━━ Source data ━━

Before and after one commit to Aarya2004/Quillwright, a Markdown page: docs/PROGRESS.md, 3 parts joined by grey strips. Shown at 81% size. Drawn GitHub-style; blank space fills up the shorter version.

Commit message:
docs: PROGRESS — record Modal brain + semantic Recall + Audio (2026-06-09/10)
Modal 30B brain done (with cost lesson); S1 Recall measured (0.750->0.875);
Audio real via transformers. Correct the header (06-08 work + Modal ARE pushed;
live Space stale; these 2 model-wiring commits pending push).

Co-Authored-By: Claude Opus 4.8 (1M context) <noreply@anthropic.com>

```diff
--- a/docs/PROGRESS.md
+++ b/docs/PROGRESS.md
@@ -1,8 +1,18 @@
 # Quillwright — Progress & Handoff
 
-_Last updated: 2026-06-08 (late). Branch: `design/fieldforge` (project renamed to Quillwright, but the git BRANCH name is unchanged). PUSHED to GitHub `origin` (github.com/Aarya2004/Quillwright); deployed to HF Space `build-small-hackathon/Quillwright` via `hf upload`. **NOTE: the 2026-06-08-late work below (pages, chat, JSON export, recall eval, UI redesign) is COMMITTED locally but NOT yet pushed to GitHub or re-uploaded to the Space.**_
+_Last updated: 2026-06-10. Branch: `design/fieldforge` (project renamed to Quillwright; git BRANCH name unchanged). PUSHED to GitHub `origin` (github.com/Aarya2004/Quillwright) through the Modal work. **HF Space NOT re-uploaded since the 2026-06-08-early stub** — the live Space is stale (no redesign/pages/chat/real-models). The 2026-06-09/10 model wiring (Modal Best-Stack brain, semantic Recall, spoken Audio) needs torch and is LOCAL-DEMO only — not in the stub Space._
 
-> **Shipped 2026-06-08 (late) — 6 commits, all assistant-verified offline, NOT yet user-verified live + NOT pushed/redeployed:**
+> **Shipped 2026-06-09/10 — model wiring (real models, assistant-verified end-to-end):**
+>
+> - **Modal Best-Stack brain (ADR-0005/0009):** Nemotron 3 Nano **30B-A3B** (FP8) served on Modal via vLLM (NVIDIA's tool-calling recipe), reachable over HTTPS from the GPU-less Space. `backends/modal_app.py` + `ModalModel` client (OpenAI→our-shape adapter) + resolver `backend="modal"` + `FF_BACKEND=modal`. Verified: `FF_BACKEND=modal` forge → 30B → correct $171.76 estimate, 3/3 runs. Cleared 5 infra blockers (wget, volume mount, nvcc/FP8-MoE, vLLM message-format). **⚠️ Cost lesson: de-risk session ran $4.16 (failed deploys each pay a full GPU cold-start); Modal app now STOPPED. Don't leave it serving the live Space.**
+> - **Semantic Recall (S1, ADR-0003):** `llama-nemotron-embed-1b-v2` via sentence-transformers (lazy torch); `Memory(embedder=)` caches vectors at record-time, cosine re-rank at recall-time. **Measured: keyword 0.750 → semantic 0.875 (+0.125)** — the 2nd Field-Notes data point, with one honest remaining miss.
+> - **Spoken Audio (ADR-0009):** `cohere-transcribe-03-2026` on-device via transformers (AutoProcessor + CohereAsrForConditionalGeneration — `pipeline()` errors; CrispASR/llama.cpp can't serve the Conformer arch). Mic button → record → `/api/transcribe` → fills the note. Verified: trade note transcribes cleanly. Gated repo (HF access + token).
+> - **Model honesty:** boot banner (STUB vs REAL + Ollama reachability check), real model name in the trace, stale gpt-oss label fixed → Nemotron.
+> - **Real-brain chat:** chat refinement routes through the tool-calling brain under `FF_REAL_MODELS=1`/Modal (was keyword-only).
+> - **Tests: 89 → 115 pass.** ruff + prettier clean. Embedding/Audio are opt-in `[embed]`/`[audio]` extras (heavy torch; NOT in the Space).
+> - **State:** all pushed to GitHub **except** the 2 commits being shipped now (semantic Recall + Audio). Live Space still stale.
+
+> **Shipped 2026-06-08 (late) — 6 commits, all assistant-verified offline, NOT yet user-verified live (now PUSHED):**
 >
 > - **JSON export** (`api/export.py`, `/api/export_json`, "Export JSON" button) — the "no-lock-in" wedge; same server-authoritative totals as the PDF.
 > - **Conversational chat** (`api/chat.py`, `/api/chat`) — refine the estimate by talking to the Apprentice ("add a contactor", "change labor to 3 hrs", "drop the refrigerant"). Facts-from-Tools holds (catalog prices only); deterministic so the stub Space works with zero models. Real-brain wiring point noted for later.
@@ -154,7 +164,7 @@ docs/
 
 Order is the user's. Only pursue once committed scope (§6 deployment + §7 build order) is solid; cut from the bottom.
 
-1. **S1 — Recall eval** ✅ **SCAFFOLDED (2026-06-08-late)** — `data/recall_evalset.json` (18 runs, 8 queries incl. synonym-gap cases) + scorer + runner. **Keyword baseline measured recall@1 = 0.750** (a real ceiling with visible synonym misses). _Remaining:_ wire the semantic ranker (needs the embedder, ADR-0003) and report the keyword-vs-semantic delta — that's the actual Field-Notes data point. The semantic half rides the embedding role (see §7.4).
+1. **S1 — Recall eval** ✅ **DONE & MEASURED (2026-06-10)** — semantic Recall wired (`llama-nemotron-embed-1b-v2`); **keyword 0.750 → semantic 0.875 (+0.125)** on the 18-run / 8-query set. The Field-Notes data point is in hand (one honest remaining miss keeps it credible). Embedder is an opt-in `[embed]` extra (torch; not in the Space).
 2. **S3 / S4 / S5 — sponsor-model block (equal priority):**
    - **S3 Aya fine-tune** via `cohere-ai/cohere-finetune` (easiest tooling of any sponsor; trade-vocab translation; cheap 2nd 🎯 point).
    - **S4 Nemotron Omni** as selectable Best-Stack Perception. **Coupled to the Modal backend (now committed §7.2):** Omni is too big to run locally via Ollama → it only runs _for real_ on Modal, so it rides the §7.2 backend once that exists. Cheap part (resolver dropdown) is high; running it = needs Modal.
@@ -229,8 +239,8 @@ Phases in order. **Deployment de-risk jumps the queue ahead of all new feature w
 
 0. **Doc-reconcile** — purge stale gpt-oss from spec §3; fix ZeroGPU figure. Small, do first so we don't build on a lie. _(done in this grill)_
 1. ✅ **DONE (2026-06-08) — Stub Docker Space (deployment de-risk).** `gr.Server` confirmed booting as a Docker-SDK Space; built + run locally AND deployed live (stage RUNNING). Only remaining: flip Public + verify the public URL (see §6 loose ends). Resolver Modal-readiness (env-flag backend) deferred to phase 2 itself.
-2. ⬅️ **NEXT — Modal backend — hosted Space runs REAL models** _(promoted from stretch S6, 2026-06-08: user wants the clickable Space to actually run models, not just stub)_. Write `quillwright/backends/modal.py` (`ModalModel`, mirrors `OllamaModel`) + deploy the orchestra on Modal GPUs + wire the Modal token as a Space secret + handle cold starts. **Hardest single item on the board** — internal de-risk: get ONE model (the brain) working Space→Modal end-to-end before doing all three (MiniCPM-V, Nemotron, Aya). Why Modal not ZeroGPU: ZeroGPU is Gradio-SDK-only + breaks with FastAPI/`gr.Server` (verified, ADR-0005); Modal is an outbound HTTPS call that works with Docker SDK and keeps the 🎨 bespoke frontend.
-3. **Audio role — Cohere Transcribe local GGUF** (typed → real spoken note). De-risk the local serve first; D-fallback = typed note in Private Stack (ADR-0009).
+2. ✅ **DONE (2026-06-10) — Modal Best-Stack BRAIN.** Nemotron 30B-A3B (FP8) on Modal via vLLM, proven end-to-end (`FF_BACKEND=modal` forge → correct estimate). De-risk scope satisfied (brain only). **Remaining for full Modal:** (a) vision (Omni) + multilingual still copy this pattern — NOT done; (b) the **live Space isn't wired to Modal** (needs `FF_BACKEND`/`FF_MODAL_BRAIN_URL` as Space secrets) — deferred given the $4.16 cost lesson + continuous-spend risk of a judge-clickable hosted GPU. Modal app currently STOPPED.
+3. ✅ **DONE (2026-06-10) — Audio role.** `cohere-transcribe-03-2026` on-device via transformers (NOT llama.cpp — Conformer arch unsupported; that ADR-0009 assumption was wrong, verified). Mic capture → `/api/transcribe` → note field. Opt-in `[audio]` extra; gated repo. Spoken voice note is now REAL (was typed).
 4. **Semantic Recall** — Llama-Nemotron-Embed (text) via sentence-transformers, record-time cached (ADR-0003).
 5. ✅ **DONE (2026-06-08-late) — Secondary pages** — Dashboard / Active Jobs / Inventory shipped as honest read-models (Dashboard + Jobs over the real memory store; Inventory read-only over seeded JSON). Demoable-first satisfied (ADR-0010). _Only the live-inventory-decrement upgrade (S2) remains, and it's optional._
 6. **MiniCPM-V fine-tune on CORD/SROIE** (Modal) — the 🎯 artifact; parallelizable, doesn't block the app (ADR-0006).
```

━━━

• [Activity] Working from the entries above, find every line in which the word "export" occurs and copy it.

• [Final answer]
-_Last updated: 2026-06-08 (late). Branch: `design/fieldforge` (project renamed to Quillwright, but the git BRANCH name is unchanged). PUSHED to GitHub `origin` (github.com/Aarya2004/Quillwright); deployed to HF Space `build-small-hackathon/Quillwright` via `hf upload`. **NOTE: the 2026-06-08-late work below (pages, chat, JSON export, recall eval, UI redesign) is COMMITTED locally but NOT yet pushed to GitHub or re-uploaded to the Space.**_
 > - **JSON export** (`api/export.py`, `/api/export_json`, "Export JSON" button) — the "no-lock-in" wedge; same server-authoritative totals as the PDF.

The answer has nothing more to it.